# $A$ is a symmetric positive-definite matrix it has square root using SVD

What I want:

If $$A$$ is SPD then there is a matrix $$X$$ such that $$A = X^2$$

I am able to prove this using the Schur Decomposition, but I was asked to prove it using SVD decomposition.

I was trying to prove that if $$A = UDV^T = VDU^T = A^T$$ then $$U = V$$, but I'm failing to do that.

• hint: also use the positive defineted-ness of the matrix Sep 9 '20 at 19:13
• @learner I don't see why it's useful to prove $U = V$ since $D$ for the SVD has positive values anyway Sep 9 '20 at 19:19
• @learner tried a lot, but all I can get is that $A^2 = A^TA = VD^2V^T = U D^2 U^T = AA^T$... But I don't know how to define $X$ :( Sep 9 '20 at 19:49
• there is no merit in finding $A^2$. If at all you should be squaring anything it should be $X$ ;) Sep 9 '20 at 20:12
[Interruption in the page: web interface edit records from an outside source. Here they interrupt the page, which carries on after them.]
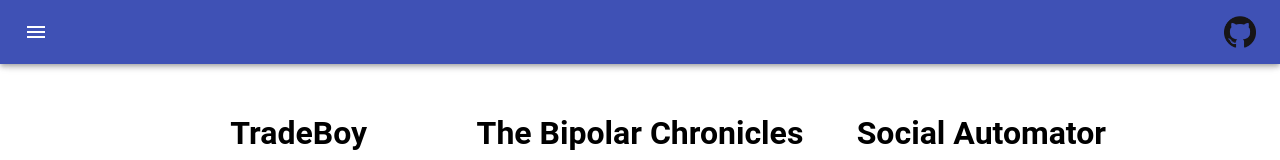
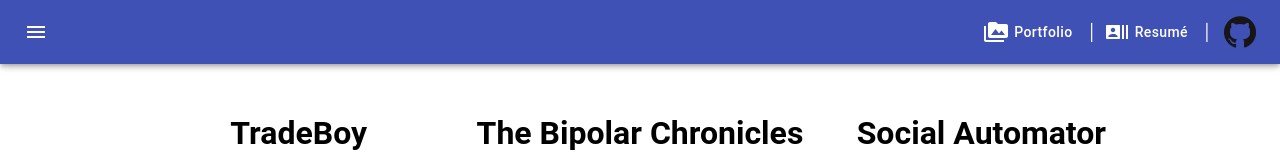
Before and after one commit to alynes/portfolio, a React (Create React App) app: page / in a window 1280 px wide. Shown: the top 160 px of the page. Built offline with nearby package versions, Linux system fonts and the light colour scheme.

Commit message:
Added nav buttons to nav bar.

```diff
--- /dev/null
+++ b/src/components/Layout/Navbar.js
@@ -0,0 +1,82 @@
+import React from 'react';
+import { Link } from 'react-router-dom';
+
+// Material Design
+import { makeStyles } from '@material-ui/core';
+import AppBar from '@material-ui/core/AppBar';
+import Toolbar from '@material-ui/core/Toolbar';
+import Typography from '@material-ui/core/Typography';
+
+import MenuIcon from '@material-ui/icons/Menu';
+import IconButton from '@material-ui/core/IconButton';
+import Button from '@material-ui/core/Button';
+import RecentActorsIcon from '@material-ui/icons/RecentActors';
+import PermMediaIcon from '@material-ui/icons/PermMedia';
+
+// Styles
+const useStyles = makeStyles(theme => ({
+    nav: {
+        padding: '6px',
+        [theme.breakpoints.down('xs')]: {
+            display: 'none',
+
+        }
+    },
+    navButton: {
+        textTransform: 'none',
+        color: 'white',
+    }
+}));
+
+/**
+ *    This component is a navigation bar.
+ *
+ *    @param { Function } handleDrawerToggle - 'handleDrawerToggle' opens/closes the side drawer.
+ */
+export default function Navbar({ handleDrawerToggle }) {
+    const classes = useStyles();
+    return (
+        <AppBar position="fixed" style={{display: "block"}}>
+            <Toolbar>
+                <IconButton
+                    color="inherit"
+                    aria-label="open drawer"
+                    edge="start"
+                    onClick={handleDrawerToggle}
+                >
+                    <MenuIcon />
+                </IconButton>
+                <div style={{flex: 1}} />
+                <Link to={""}>
+                    <Button className={classes.navButton}>
+                        <PermMediaIcon />
+                        <Typography variant="p" noWrap className={classes.nav}>
+                            Portfolio
+                        </Typography>
+                    </Button>
+                </Link>
+                <div style={{width: "10px", textAlign: "center"}}>
+                    |
+                </div>
+                <Link to={"/resume/"}>
+                    <Button className={classes.navButton}>
+                        <RecentActorsIcon/>
+                        <Typography variant="p" noWrap className={classes.nav}>
+                            Resumé
+                        </Typography>
+                    </Button>
+                </Link>
+                <div style={{width: "10px", textAlign: "center"}}>
+                    |
+                </div>
+                <IconButton
+                    edge={"end"}
+                >
+                    <a href={"https://github.com/alynes/portfolio/"} style={{display: 'inline-block', height: '32px'}}>
+                        <img style={{height: "100%", margin: "auto"}} src={process.env.PUBLIC_URL + "/github-mark.png"} alt={"create response"}/>
+                    </a>
+                </IconButton>
+            </Toolbar>
+        </AppBar>
+    )
+}
--- a/src/components/Layout/index.js
+++ b/src/components/Layout/index.js
@@ -2,15 +2,11 @@
 
 // Material Design
 import { makeStyles } from '@material-ui/core';
-import AppBar from '@material-ui/core/AppBar';
-import Toolbar from '@material-ui/core/Toolbar';
-import Typography from '@material-ui/core/Typography';
 import MUIDrawer from '@material-ui/core/Drawer';
-import MenuIcon from '@material-ui/icons/Menu';
-import IconButton from '@material-ui/core/IconButton';
 
 // My components
 import MyDrawer from './Drawer.js';
+import MyNavbar from './Navbar.js';
 import Swipe from '../Swipe.js';
 
 // Styles
@@ -89,30 +85,11 @@
     return(
         <div>
             <div>
-                <Swipe x={swipeIndex} setX={setSwipeIndex} threshold={30} >
-                    <AppBar position="fixed" style={{display: "block"}}>
-                    <Toolbar>
-                        <IconButton
-                            color="inherit"
-                            aria-label="open drawer"
-                            edge="start"
-                            onClick={handleDrawerToggle}
-                        >
-                            <MenuIcon />
-                        </IconButton>
-                        <Typography variant="h6" noWrap>
-                            {/* App bar title here */}
-                        </Typography>
-                        <div style={{flex: 1}} />
-                        <a href={"https://github.com/alynes/portfolio/"} style={{display: 'inline-block', height: '32px'}}>
-                            <img style={{height: "100%", margin: "auto"}} src={process.env.PUBLIC_URL + "/github-mark.png"} alt={"create response"}/>
-                        </a>
-
-                    </Toolbar>
-                    </AppBar>
+                <Swipe x={swipeIndex} setX={setSwipeIndex} threshold={50} >
+                    <MyNavbar handleDrawerToggle={handleDrawerToggle}/>
                 </Swipe>
                 <nav className={classes.drawer} aria-label="menu items">
-                    <Swipe x={swipeIndex} setX={setSwipeIndex} threshold={30} >
+                    <Swipe x={swipeIndex} setX={setSwipeIndex} threshold={50} >
                         {drawer}
                     </Swipe>
                 </nav>
```
Also changed, not shown: public/github-mark-white.png (added).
$$A$$ is symmetric. $$A$$ possesses complete set of orthogonal eigenvectors. So we have $$Ax = \lambda x$$, where $$x$$ a right eigenvector corresponding to eigenvalue $$\lambda$$. Now, it is also true that $$x^TA = \lambda x^T$$, and so $$x$$ is also a left eigenvector. Therefore we have in the SVD, the orthonormal matrices $$U$$ and $$V$$ are the same. Now \begin{align} A &= UDV^T \\ &\stackrel{a}= UD^{\frac{1}{2}}D^{\frac{1}{2}}V^T \\ &\stackrel{b}= UD^{\frac{1}{2}}D^{\frac{1}{2}}U^T \\ &\stackrel{c}= UD^{\frac{1}{2}}V^TVD^{\frac{1}{2}}U^T \\ &\stackrel{d}= X.X \\ &= X^2 \end{align}

• a: Since A is PD, the eigenvalues are positive so a halving operation is allowed.
• b: $$U=V$$
• c: $$V^TV$$ = I
• d: Defining $$X$$ to be a matrix with eigenvalues half power of the corresponding eigenvalues of $$A$$, eigenvectors same as that of $$A$$, and the fact that $$U=V$$

For every symmetric matrix $$\in \mathbb{R}^{n \times n}$$ there exist $$n$$-linearly independent eigenvectors. And for any matrix, for any eigenvalue, we have algebraic multiplicity $$\geq$$ geometric multiplicity of the. Using the above two statements, one can conclude that a symmetric matrix has $$n$$ eigenvalues.

One can represent any symmetric PD matrix in its eigenvalue decomposition form. The way one would derive this is take the idea $$Ax = \lambda x$$ to a matrix level to get $$AX = XD$$, where $$D$$ is a diagonal matrix with eigenvalues in its diagonal. These eigenvalues are arranged so that they get multiplied with their corresponding eigenvector in $$X$$ (columns of $$X$$). Since $$X$$ is orthonormal, $$X^T = X^{-1}$$ and one can write $$A =XDX^T$$, which also happens to be the SVD of $$A$$ with $$U=V=X$$.

• I still can't understand why $U = V$. I have never used this argument of right and left eigenvectors for solving SVD problems. Could you detail more this part, please? The conclusion after $U = V$ I can understand. :) Sep 10 '20 at 13:59
• @Figurinha I have added more explanation. Let me know if it is clear. Like we have a definition for right eigenvector (or "eigenvector") which is $Ax = \lambda x$, we have a similar definition for left eigenvector which is, $x$ is left eigenvector if $x \neq 0, x^TA = \lambda x$. In the definition of SVD, the columns of $U$ are left eigenvalues. Sep 10 '20 at 15:29